*** Opening Entries shown ***
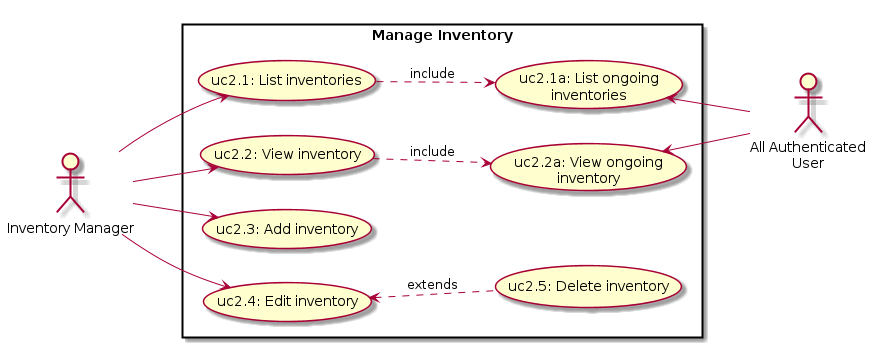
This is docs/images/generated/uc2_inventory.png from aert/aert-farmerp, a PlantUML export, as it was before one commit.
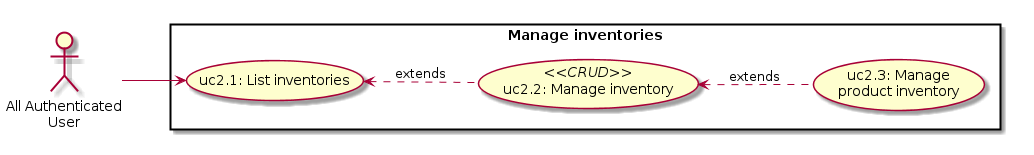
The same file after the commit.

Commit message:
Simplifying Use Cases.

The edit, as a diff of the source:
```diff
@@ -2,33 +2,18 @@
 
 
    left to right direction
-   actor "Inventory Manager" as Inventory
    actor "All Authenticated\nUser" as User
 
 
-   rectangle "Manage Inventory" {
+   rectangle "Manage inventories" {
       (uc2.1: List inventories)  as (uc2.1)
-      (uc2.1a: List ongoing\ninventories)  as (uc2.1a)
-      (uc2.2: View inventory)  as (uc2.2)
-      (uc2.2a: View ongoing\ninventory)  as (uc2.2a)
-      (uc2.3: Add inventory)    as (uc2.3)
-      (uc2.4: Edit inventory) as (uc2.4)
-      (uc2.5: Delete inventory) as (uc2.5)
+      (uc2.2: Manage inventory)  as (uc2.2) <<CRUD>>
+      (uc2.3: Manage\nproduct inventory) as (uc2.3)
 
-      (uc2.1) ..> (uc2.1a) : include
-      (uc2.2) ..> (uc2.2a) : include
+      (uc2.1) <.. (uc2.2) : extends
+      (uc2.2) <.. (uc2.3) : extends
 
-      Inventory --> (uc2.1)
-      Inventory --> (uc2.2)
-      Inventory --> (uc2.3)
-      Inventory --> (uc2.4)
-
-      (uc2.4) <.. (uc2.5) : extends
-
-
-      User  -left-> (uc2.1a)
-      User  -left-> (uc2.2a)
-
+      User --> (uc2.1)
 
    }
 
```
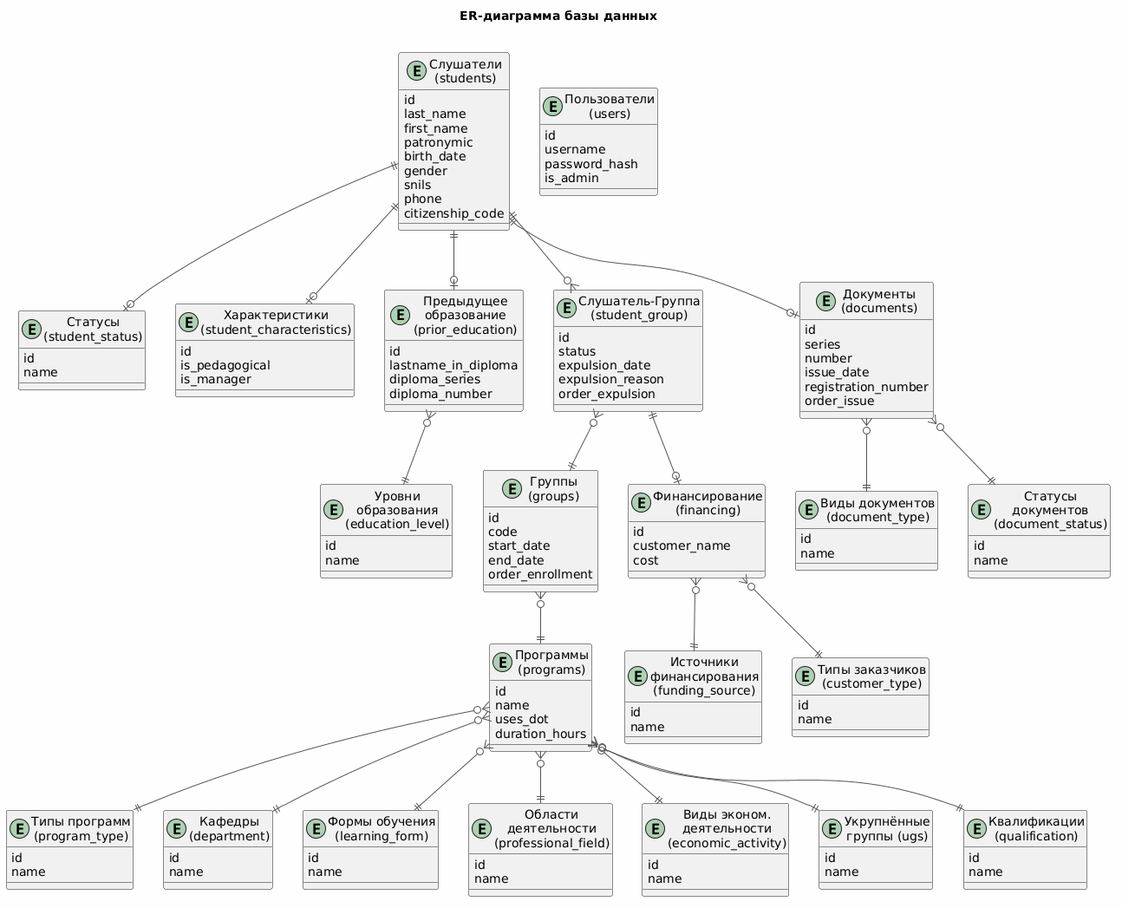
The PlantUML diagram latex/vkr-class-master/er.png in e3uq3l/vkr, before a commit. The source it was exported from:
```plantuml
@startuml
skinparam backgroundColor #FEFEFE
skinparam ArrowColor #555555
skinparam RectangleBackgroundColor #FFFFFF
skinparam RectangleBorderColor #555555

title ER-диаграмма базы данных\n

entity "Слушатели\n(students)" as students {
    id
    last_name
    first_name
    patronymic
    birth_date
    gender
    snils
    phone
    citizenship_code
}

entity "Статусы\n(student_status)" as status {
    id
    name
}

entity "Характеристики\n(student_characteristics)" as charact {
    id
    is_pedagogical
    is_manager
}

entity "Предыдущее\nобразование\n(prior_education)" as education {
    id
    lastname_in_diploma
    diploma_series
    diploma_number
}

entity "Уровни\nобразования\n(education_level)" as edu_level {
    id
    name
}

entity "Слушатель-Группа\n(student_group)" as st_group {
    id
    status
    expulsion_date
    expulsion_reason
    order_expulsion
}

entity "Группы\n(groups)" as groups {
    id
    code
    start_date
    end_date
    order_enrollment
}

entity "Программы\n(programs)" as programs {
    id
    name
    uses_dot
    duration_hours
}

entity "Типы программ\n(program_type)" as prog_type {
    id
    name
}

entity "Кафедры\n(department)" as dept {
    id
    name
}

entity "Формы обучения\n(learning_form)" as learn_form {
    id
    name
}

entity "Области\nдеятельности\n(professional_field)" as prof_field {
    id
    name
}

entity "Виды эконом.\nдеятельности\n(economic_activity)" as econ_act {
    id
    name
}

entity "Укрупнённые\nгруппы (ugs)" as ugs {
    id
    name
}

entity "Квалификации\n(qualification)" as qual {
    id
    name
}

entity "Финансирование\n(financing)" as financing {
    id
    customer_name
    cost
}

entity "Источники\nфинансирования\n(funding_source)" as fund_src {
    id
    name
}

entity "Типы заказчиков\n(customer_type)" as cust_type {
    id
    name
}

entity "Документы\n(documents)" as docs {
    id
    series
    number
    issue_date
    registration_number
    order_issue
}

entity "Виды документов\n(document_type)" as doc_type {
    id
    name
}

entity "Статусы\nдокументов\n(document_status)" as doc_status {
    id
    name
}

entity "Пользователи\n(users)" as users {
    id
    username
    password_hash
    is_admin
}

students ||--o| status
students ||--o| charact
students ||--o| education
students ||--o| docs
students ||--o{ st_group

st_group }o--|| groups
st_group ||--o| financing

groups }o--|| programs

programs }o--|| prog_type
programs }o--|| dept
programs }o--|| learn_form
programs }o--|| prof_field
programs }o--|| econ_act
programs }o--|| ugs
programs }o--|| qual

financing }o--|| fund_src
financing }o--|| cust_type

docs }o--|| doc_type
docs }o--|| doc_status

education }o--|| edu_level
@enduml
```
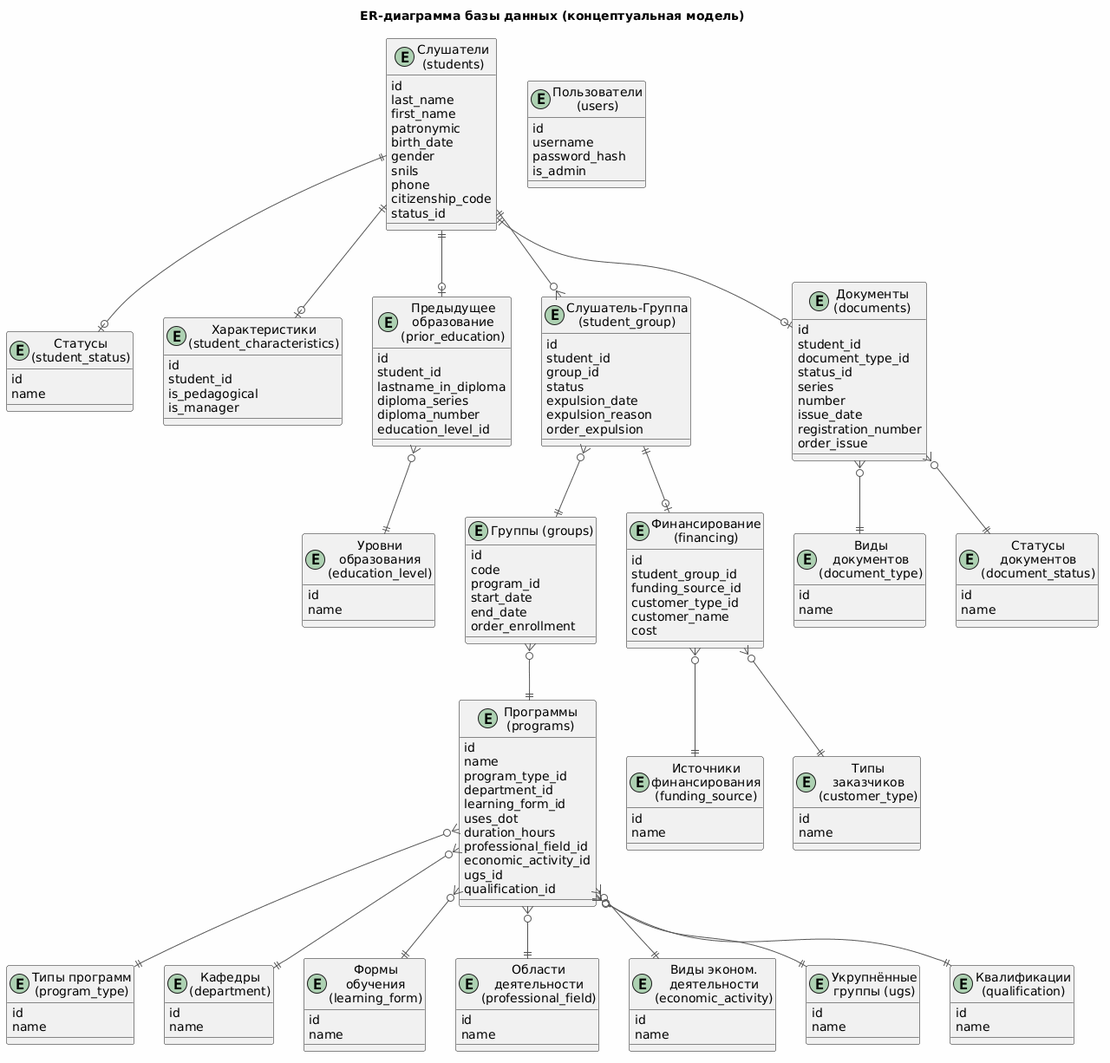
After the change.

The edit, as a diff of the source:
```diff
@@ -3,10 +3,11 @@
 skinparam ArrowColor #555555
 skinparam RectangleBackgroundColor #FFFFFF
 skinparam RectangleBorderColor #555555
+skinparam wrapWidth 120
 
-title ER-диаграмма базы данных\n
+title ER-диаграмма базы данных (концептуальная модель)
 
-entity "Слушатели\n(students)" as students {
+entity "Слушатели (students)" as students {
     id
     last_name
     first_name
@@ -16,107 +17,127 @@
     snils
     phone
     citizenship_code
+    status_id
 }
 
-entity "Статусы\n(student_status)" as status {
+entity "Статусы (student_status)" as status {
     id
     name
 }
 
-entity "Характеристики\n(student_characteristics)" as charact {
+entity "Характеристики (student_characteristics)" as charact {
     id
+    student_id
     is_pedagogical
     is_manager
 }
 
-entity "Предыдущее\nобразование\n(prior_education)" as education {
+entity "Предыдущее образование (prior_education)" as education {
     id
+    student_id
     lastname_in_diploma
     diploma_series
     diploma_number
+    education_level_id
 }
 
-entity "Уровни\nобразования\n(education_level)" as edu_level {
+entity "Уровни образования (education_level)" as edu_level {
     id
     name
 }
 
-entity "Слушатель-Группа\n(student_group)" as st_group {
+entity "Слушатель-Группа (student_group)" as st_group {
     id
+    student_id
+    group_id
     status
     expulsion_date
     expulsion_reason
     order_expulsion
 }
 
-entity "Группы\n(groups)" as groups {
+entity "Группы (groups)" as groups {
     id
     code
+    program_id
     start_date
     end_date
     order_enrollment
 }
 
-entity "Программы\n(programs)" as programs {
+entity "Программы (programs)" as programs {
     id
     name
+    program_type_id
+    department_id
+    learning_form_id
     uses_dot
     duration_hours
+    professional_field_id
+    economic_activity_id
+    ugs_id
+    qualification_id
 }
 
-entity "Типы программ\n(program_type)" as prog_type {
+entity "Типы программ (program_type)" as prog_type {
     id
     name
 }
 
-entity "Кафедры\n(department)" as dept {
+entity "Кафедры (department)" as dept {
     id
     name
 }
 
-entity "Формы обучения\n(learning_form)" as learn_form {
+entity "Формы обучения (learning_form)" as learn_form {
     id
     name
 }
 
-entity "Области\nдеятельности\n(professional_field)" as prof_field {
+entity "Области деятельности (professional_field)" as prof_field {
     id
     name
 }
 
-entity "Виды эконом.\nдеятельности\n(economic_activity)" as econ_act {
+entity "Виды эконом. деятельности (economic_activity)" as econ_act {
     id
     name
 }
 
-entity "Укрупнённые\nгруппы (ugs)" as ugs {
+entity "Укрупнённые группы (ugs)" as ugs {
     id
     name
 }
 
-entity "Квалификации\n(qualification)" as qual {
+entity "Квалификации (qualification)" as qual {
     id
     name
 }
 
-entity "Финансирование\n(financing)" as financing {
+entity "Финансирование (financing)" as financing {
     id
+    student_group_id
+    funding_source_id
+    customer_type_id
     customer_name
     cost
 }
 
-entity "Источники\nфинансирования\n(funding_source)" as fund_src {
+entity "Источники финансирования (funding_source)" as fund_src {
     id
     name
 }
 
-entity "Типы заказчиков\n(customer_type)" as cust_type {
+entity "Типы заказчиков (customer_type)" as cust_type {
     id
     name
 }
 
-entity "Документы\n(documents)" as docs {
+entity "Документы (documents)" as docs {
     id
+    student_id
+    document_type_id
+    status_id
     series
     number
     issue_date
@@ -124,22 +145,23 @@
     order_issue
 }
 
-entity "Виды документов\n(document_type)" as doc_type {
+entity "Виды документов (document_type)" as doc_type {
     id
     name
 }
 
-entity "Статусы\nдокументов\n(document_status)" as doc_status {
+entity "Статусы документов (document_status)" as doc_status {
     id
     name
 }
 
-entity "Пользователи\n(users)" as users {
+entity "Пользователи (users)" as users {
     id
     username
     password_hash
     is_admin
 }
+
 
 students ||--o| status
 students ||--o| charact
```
*** Closing Entries shown ***
- Description of the task
Line count for the string "skinparam": state how many lines in the data contain it, and output nothing else.

- Reply
8